According to a report in India West, Rohit Parikh, Professor of Computer and Information Science at the college, had posed a question asking if the Hispanics are desirable migrants in the United States. Though he wrote on Jul. 9, the post came to the notice of the students this month sparking outrage.

Latino student organizations at Brooklyn College, who have 22 percent Hispanic students with them, gathered on Oct.23 to protest the insensitive remark made by Parikh. The students also demanded sensitivity training for all faculty in the college, reported Pix11 News.

The news station quoted a student activist Carlos Jesus Calzadilla-Palacio as saying, “This professor posted publicly that he believes that the Latinx community is not a population that America needs…” adding further “That we’re undesirable that we’re dropouts and we say no to that.”

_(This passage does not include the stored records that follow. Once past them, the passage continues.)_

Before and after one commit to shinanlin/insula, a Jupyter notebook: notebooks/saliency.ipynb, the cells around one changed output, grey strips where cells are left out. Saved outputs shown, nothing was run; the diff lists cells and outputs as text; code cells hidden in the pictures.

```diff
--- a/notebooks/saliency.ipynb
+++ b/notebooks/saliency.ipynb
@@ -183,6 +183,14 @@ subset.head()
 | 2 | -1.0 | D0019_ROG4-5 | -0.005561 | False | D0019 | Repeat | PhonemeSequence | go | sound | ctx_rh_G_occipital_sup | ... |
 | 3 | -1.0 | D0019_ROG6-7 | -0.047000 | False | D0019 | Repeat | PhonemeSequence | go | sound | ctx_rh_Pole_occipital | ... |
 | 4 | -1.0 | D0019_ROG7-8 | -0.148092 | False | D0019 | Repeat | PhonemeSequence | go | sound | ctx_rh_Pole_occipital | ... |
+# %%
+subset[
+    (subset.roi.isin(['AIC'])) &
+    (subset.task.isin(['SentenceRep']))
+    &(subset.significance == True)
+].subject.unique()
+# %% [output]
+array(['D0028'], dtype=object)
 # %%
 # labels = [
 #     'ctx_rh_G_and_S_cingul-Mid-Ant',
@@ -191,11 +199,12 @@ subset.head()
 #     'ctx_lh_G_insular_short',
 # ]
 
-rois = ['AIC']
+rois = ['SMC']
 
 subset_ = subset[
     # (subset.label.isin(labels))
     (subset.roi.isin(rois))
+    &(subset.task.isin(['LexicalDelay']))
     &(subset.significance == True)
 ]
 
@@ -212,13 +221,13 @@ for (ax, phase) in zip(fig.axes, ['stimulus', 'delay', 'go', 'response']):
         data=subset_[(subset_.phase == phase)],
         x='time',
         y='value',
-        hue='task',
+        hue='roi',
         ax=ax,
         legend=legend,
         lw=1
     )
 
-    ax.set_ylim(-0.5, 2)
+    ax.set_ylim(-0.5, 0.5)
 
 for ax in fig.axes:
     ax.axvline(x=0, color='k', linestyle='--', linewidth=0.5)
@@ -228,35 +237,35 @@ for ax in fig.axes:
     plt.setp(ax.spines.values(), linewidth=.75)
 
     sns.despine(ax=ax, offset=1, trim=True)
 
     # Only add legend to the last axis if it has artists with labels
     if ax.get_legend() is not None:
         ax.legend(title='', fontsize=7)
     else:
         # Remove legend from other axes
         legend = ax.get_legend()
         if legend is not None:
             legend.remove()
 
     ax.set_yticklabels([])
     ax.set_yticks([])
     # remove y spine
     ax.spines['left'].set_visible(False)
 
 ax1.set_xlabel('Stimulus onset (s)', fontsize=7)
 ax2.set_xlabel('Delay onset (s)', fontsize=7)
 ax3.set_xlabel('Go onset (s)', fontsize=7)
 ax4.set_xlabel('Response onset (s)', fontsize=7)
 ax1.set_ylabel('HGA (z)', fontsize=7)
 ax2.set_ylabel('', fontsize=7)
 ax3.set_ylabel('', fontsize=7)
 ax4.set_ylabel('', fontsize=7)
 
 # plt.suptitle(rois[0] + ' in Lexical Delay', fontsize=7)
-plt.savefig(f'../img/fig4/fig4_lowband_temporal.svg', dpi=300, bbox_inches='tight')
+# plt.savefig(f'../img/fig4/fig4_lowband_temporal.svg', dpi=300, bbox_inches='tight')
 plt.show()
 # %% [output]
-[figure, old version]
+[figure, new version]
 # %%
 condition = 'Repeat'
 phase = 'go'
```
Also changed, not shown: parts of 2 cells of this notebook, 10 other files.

In his Facebook post, he wrote, “Hispanics are GOOD people, gentle and nice and not at all criminal. But are they really the population which America needs for the rest of this century when more and more education is required?”

He compared the relatively higher number of Mexican people (11 million) in the U.S. with a comparatively lower number of Indian-Americans (3 million) and said that Indians are far ahead of Hispanics in terms of education.

“Indian Americans have the highest rate of going to college. It is 70%, two and a half times as high as the general population. By contrast, Hispanics have the highest rate of dropping out of school,” Parikh wrote in his post.

The Indian American professor also wrote that immigration has been good for America but “I hope someone will explain to me why Mexico is getting lion’s share.” He also suggested that illegal immigrants should be deported to their country.

When the station asked Parikh if he is saying that the Hispanic immigrants are not as smart as the Indian immigrants in the United States, he replied, “That’s hard to say.”

He said that may be the words used in the post are strong but terms the post as his right of expression.

“I think that while they have a right to march they should also accept my right to express my opinion,” he said, as per the report.

Earlier this year, Dr. Ravindra Nanda, a retired Indian American professor of Orthodontics at the University of Connecticut, faced multiple allegations of wrongdoing and racial discrimination.

1 Comment

  1. Dr. C. J. Singh

    October 27, 2018 at 3:37 am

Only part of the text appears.